Many consider Isphording’s intimate sculptures among the most intriguing objects ever made from glass. They embody reverence for nature’s mysteries and explore the patterns and structures of nature without ever literally reproducing them. Often they evoke a mood as much as an image. Plants and marine creatures may echo in the forms, but ultimately, they are guided by the artist’s exquisite imagination.  

Isphording’s awards include 1998-2001 scholarships at Pilchuck Glass School, WA; 1995 scholarship at the Creative Glass Center of America, Wheaton Village, NJ; 1993-1994 scholarship at the Academy of Applied Arts, class Vladimir Kopecky, Prague, Czech Republic; 2011-2012 prizes in TGK Competition, Germany; 2004 Artist of the Month, Art Alliance for Contemporary Glass; 2001 prize, WG at BE Exhibition, Portland, OR; 1993 Bayrischer Staatspreis; and 1986 prize, Leistungswettbewerb der Handwerksjugend, Germany.

First modeled full-size in wax and then cast in glass, Isphording’s intricate compositions often require multiple firings. When finished, the sculptures have a tactile quality and emotional range that sets them apart from contemporary trends and renders them timeless. Each piece takes months to create – follow this link to learn more about her process. Demanding technical challenges coupled with the complexity of her forms conspire to limit her output.

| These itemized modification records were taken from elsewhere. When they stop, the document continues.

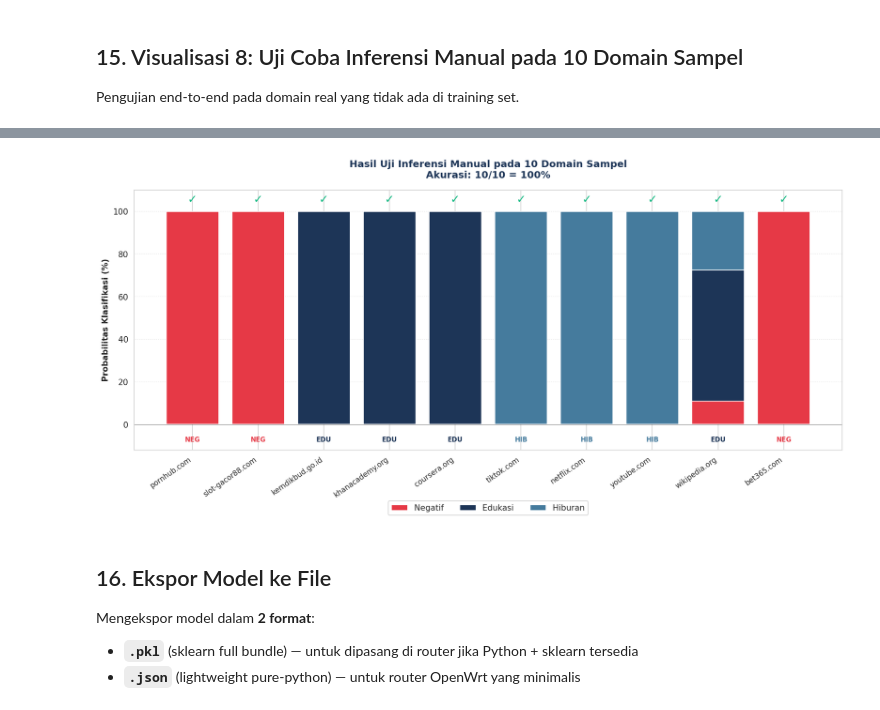
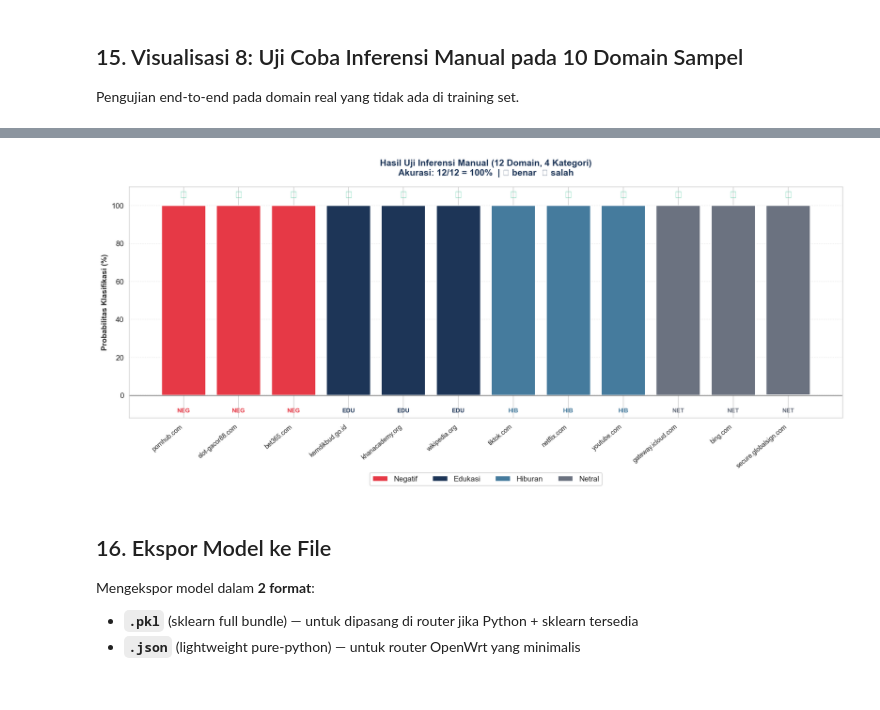
Before and after one commit to SofyanTauridOdeMadi/EdgeGuard, a Jupyter notebook: model_ai/AI_LATIH.ipynb, the cells around one changed output, grey strips where cells are left out. Saved outputs shown, nothing was run; the diff lists cells and outputs as text; code cells hidden in the pictures.

```diff
--- a/model_ai/AI_LATIH.ipynb
+++ b/model_ai/AI_LATIH.ipynb
@@ -507,7 +541,7 @@ plt.show()
 
 Kurva ROC mengevaluasi trade-off antara True Positive Rate dan False Positive Rate. AUC > 0.9 = excellent classifier.
 # %%
-y_test_bin = label_binarize(y_test, classes=[0, 1, 2])
+y_test_bin = label_binarize(y_test, classes=list(range(N_CLASSES)))
 n_classes = y_test_bin.shape[1]
 
 fpr, tpr, roc_auc = {}, {}, {}
@@ -520,17 +554,17 @@ roc_auc['micro'] = auc(fpr['micro'], tpr['micro'])
 fig, axes = plt.subplots(1, 2, figsize=(14, 5.5))
 
 # ROC
-for i, color in zip(range(n_classes), PALETTE_BLUE):
+for i, color in zip(range(n_classes), PALETTE_4):
     axes[0].plot(fpr[i], tpr[i], color=color, lw=2.5,
                  label=f'{LABELS[i].capitalize()} (AUC = {roc_auc[i]:.3f})')
-axes[0].plot(fpr['micro'], tpr['micro'], color=WARNA['negatif'],
+axes[0].plot(fpr['micro'], tpr['micro'], color='#374151',
              lw=2, linestyle=':', label=f'Micro-avg (AUC = {roc_auc["micro"]:.3f})')
 axes[0].plot([0, 1], [0, 1], color='#999', linestyle='--', lw=1.5,
              label='Klasifikator Acak (AUC = 0.50)')
 axes[0].set_xlim([-0.02, 1.02]); axes[0].set_ylim([-0.02, 1.05])
 axes[0].set_xlabel('False Positive Rate'); axes[0].set_ylabel('True Positive Rate')
-axes[0].set_title('Kurva ROC Multiclass', fontsize=11,
-                  color=WARNA['biru_tua'], pad=12)
+axes[0].set_title(f'Kurva ROC Multiclass ({n_classes} Kategori)',
+                  fontsize=11, color=WARNA['biru_tua'], pad=12)
 axes[0].legend(loc='lower right', frameon=True, fontsize=9)
 axes[0].grid(True, linestyle=':', alpha=0.5)
 
@@ -540,7 +574,7 @@ for i in range(n_classes):
     prec_curves[i], rec_curves[i], _ = precision_recall_curve(y_test_bin[:, i], y_prob[:, i])
     ap_scores[i] = average_precision_score(y_test_bin[:, i], y_prob[:, i])
 
-for i, color in zip(range(n_classes), PALETTE_BLUE):
+for i, color in zip(range(n_classes), PALETTE_4):
     axes[1].plot(rec_curves[i], prec_curves[i], color=color, lw=2.5,
                  label=f'{LABELS[i].capitalize()} (AP = {ap_scores[i]:.3f})')
 axes[1].set_xlim([-0.02, 1.02]); axes[1].set_ylim([-0.02, 1.05])
@@ -554,7 +588,7 @@ plt.tight_layout()
 plt.savefig(f'{HASIL_DIR}/04_roc_pr_curve.png', dpi=300, bbox_inches='tight')
 plt.show()
 
-print(f"\n🎯 ROC-AUC Summary:")
+print(f"\n🎯 ROC-AUC Summary ({n_classes} kelas):")
 for i in range(n_classes):
     print(f"   • {LABELS[i].capitalize():10s}: AUC = {roc_auc[i]:.3f}")
 print(f"   • Micro-avg : AUC = {roc_auc['micro']:.3f}")
@@ -631,7 +666,7 @@ plt.show()
 Menampilkan kata-kata yang paling kuat memengaruhi keputusan model untuk setiap kategori.
 # %%
 log_probs = clf.feature_log_prob_
-fig, axes = plt.subplots(1, 3, figsize=(16, 6))
+fig, axes = plt.subplots(1, N_CLASSES, figsize=(5 * N_CLASSES, 6))
 
 for i, ax in enumerate(axes):
     word_mask = np.array([f.startswith('[w]') for f in all_features])
@@ -643,9 +678,9 @@ for i, ax in enumerate(axes):
     top_scores = np.exp(word_log_prob[top_idx])
 
     sns.barplot(x=top_scores, y=top_features, ax=ax,
-                color=PALETTE_BLUE[i], edgecolor='white')
+                color=PALETTE_4[i], edgecolor='white')
     ax.set_title(f'Top-15 Kata Diskriminatif\nKategori: {LABELS[i].upper()}',
-                 fontsize=11, color=PALETTE_BLUE[i], pad=12)
+                 fontsize=11, color=PALETTE_4[i], pad=12)
     ax.set_xlabel('Bobot Probabilitas'); ax.set_ylabel('')
     ax.tick_params(axis='y', labelsize=9)
     ax.grid(True, axis='x', linestyle=':', alpha=0.4)
@@ -693,31 +728,39 @@ plt.show()
 Pengujian end-to-end pada domain real yang tidak ada di training set.
 # %%
 test_cases = [
-    ('pornhub.com',       'situs konten dewasa berbahaya',         'HIGH',   'negatif'),
-    ('slot-gacor88.com',  'judi slot online ilegal',                'HIGH',   'negatif'),
-    ('kemdikbud.go.id',   'kementerian pendidikan indonesia',       'MEDIUM', 'edukasi'),
-    ('khanacademy.org',   'platform belajar matematika gratis',     'HIGH',   'edukasi'),
-    ('coursera.org',      'kursus online universitas terkemuka',    'MEDIUM', 'edukasi'),
-    ('tiktok.com',        'aplikasi video pendek viral',            'HIGH',   'hiburan'),
-    ('netflix.com',       'platform streaming film dan series',     'HIGH',   'hiburan'),
-    ('youtube.com',       'platform video streaming global',        'HIGH',   'hiburan'),
-    ('wikipedia.org',     'ensiklopedia bebas multibahasa',         'HIGH',   'edukasi'),
-    ('bet365.com',        'taruhan bola online ilegal',             'HIGH',   'negatif'),
+    # negatif
+    ('pornhub.com',           'situs konten dewasa berbahaya',              'HIGH',   'negatif'),
+    ('slot-gacor88.com',      'judi slot online ilegal',                    'HIGH',   'negatif'),
+    ('bet365.com',            'taruhan bola online ilegal',                  'HIGH',   'negatif'),
+    # edukasi
+    ('kemdikbud.go.id',       'kementerian pendidikan indonesia',            'MEDIUM', 'edukasi'),
+    ('khanacademy.org',       'platform belajar matematika gratis',          'HIGH',   'edukasi'),
+    ('wikipedia.org',         'ensiklopedia bebas multibahasa',              'HIGH',   'edukasi'),
+    # hiburan
+    ('tiktok.com',            'aplikasi video pendek viral',                 'HIGH',   'hiburan'),
+    ('netflix.com',           'platform streaming film dan series',          'HIGH',   'hiburan'),
+    ('youtube.com',           'platform video streaming global',             'HIGH',   'hiburan'),
+    # netral (domain infra — sebelumnya false positive sebagai negatif)
+    ('gateway.icloud.com',    'gateway layanan cloud infrastruktur apple',   'LOW',    'netral'),
+    ('bing.com',              'mesin pencari microsoft bing',                'MEDIUM', 'netral'),
+    ('secure.globalsign.com', 'layanan sertifikat ssl terpercaya globalsign','LOW',    'netral'),
 ]
 
 test_results = []
 for sni, desk, traf, ekspek in test_cases:
     row = {'SNI': sni, 'DESK_SITUS': desk, 'TRAFIK': traf}
     fitur = build_features(row)
-    # Hapus augmentasi keyword saat uji (test fairness)
     fitur_clean = re.sub(r'\skw_\w+', '', fitur)
     v = vectorizer.transform([fitur_clean])
     pred_idx = clf.predict(v)[0]
     prob = clf.predict_proba(v)[0]
+    # pad proba to N_CLASSES if needed
+    prob_full = np.zeros(N_CLASSES)
+    prob_full[:len(prob)] = prob
     test_results.append({
         'Domain': sni, 'Ekspektasi': ekspek,
-        'Prediksi': LABELS[pred_idx], 'Confidence': prob[pred_idx]*100,
-        'P_Negatif': prob[0]*100, 'P_Edukasi': prob[1]*100, 'P_Hiburan': prob[2]*100,
+        'Prediksi': LABELS[pred_idx], 'Confidence': prob_full[pred_idx]*100,
+        **{f'P_{LABELS[i].capitalize()}': prob_full[i]*100 for i in range(N_CLASSES)},
         'Benar': LABELS[pred_idx] == ekspek
     })
 
@@ -726,31 +769,36 @@ akurasi_manual = test_df['Benar'].mean() * 100
 print(f"📋 Hasil Uji Inferensi Manual: {test_df['Benar'].sum()}/{len(test_df)} = {akurasi_manual:.1f}%")
 display(test_df[['Domain','Ekspektasi','Prediksi','Confidence','Benar']])
 
-# Visualisasi stacked bar
-fig, ax = plt.subplots(figsize=(13, 6.5))
+# Visualisasi stacked bar (4 warna: negatif / edukasi / hiburan / netral)
+fig, ax = plt.subplots(figsize=(14, 6.5))
 x_pos = np.arange(len(test_df))
 
-ax.bar(x_pos, test_df['P_Negatif'], color=WARNA['negatif'],
-       label='Negatif', edgecolor='white', linewidth=1)
-ax.bar(x_pos, test_df['P_Edukasi'], bottom=test_df['P_Negatif'],
-       color=WARNA['edukasi'], label='Edukasi', edgecolor='white', linewidth=1)
-ax.bar(x_pos, test_df['P_Hiburan'],
-       bottom=test_df['P_Negatif'] + test_df['P_Edukasi'],
-       color=WARNA['hiburan'], label='Hiburan', edgecolor='white', linewidth=1)
+# Stack 4 lapisan
+p_cols = [f'P_{LABELS[i].capitalize()}' for i in range(N_CLASSES)]
+bottoms = np.zeros(len(test_df))
+for i in range(N_CLASSES):
+    ax.bar(x_pos, test_df[p_cols[i]], bottom=bottoms,
+           color=PALETTE_4[i], label=LABELS[i].capitalize(),
+           edgecolor='white', linewidth=1)
+    bottoms += test_df[p_cols[i]].values
 
 for i, row in test_df.iterrows():
     mark = '✓' if row['Benar'] else '✗'
     color_m = '#10B981' if row['Benar'] else '#EF4444'
     ax.text(i, 104, mark, ha='center', fontsize=14, fontweight='bold', color=color_m)
-    ax.text(i, -8, row['Prediksi'][:3].upper(), ha='center', fontsize=8,
-            fontweight='bold', color=WARNA[row['Prediksi']])
+    ax.text(i, -9, row['Prediksi'][:3].upper(), ha='center', fontsize=8,
+            fontweight='bold', color=WARNA.get(row['Prediksi'], '#6B7280'))
 
 ax.set_xticks(x_pos)
-ax.set_xticklabels(test_df['Domain'], rotation=35, ha='right', fontsize=9)
+ax.set_xticklabels(test_df['Domain'], rotation=40, ha='right', fontsize=8.5)
 ax.set_ylabel('Probabilitas Klasifikasi (%)')
-ax.set_title(f'Hasil Uji Inferensi Manual pada 10 Domain Sampel\nAkurasi: {test_df["Benar"].sum()}/{len(test_df)} = {akurasi_manual:.0f}%',
-             fontsize=12, color=WARNA['biru_tua'], pad=15)
-ax.legend(loc='upper center', bbox_to_anchor=(0.5, -0.18), ncol=3, frameon=True, fontsize=10)
+ax.set_title(
+    f'Hasil Uji Inferensi Manual ({len(test_df)} Domain, {N_CLASSES} Kategori)\n'
+    f'Akurasi: {test_df["Benar"].sum()}/{len(test_df)} = {akurasi_manual:.0f}%  '
+    f'| ✓ benar  ✗ salah',
+    fontsize=12, color=WARNA['biru_tua'], pad=15)
+ax.legend(loc='upper center', bbox_to_anchor=(0.5, -0.22), ncol=N_CLASSES,
+          frameon=True, fontsize=10)
 ax.set_ylim(-12, 110)
 ax.grid(axis='y', linestyle=':', alpha=0.5)
 ax.axhline(0, color='black', linewidth=0.5)
@@ -774,4 +824,4 @@ plt.show()
-[figure, old version]
+[figure, new version]
 # %% [markdown]
 ## 16. Ekspor Model ke File
 
```
Also changed, not shown: parts of 21 cells of this notebook, 27 other files.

This Friday, August 18 – September 1, 2023, Heller Gallery in NYC will present Isphording’s latest sculptures as part of their summer pop-up series titled Rotations.